CROWLEY: Let me quickly turn you to a couple of other stories. North Korea, I guess, because it is so isolated and we seem to know so little about it, you have seen the stories that the uncle of Kim Jong-un has been executed, and this started off this whole debate on whether that means that Kim is consolidating his power, or if he’s losing it. Because this was one of his closest advisers, his uncle. What do you make of that?
MCCAIN: I think it’s very dangerous. I think this young man is dangerous. You know, we know that he had began work again on a nuclear reactor, the Yongbyon reactor. We know that he has closed down the facility that South Korea was using, a manufacturing facility, then reopened it. It’s very aberrational behavior. This must be a huge embarrassment for China.
The uncle that he just executed was really the interlocutor with China, the one who maintained the relations and was a very powerful voice, I am told, for some maturity.
I think it’s very obvious this young man is capable of some very aberrational behavior, and given the toys that he has, I think it’s very dangerous. And you would think that the Chinese would understand that as well. They’ve got to rein this young man in, and they can.
CROWLEY: And one of the things that we noticed this week, of course, was now that famous handshake at the memorial service for Nelson Mandela between President Obama and Raul Castro of Cuba. You likened this to the handshake between Neville Chamberlain and Adolf Hitler, that sort of pacifist imagery. Do you regret that statement?
MCCAIN: Oh, I think it was gross exaggeration. But have no doubt that that is of great propaganda value for the Cuban government, which is oppressive, repressive. Continues to jail dissidents and continues to be one of the — probably easily the most repressive government in our hemisphere. I don’t think you should shake hands with someone who continues to violate his own country’s human rights. It happened. But it is what it is. And I’m sure that Mr. Castro appreciated it.
CROWLEY: But to liken the president to Neville Chamberlain, though, seems — did you think in retrospect, it was over the top?
MCCAIN: I’m sure it was an exaggeration, Candy. If you want me to plead guilty here on CNN, guilty.
And finally, are you going to vote for the compromised budget bill, and whether yes or no, do you ultimately think it will pass the Senate?
MCCAIN: I hope it will pass the Senate. I’ll do anything, not anything, but we must not shut down the government again. We can’t do that to the people of this country and my state.
Second of all, Carl Levin, chairman of the Senate Armed Services Committee, has pledged to us that we will review this provision concerning military retirement, and military leaders I have talked to have said because this gives them relief from the harsh effects of sequestration, that they are supportive of this legislation. I wish that provision wasn’t in there. But to shut down the government again I think is an unacceptable act to inflict on the American people.
CROWLEY: So just to nail this down, assuming that this budget package stays the same, you will vote for it?

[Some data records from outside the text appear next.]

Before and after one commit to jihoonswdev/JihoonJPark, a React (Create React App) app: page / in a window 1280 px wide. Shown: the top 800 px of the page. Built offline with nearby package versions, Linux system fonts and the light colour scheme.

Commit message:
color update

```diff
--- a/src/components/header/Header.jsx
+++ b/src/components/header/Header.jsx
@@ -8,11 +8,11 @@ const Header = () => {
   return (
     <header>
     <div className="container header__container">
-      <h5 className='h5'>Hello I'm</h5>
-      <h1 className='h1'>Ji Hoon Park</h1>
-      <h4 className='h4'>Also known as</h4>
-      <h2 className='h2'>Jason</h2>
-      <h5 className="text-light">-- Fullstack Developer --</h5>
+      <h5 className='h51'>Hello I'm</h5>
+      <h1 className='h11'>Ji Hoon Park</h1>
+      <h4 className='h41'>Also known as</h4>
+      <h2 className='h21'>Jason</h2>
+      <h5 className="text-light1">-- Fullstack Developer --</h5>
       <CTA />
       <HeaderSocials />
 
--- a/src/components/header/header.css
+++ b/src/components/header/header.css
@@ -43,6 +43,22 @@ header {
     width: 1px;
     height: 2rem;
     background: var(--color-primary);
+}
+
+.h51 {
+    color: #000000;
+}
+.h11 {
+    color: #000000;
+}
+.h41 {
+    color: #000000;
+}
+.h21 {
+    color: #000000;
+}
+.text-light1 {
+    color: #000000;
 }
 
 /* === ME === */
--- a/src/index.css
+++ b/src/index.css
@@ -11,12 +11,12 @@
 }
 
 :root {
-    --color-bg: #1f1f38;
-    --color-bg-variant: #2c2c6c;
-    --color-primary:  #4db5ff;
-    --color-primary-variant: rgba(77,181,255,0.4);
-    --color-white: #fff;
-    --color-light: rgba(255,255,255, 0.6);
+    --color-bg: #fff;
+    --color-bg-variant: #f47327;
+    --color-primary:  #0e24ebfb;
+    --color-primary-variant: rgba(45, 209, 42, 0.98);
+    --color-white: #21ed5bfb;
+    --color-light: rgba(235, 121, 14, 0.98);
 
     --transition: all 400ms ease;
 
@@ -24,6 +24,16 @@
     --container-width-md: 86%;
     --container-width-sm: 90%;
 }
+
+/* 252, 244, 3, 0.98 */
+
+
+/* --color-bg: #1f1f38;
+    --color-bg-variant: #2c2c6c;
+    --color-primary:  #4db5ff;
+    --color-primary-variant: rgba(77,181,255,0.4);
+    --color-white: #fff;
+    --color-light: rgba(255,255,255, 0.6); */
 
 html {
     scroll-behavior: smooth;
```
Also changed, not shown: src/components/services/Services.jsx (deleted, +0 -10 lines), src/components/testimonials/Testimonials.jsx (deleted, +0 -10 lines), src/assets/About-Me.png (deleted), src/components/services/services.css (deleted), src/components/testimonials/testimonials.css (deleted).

CROWLEY: OK. Senator John McCain, we did a tour around the globe. I really appreciate your being available to us out of Kiev, of all places. So good to see you. Come back home soon.
MCCAIN: Thank you. And I’m glad you found me guilty.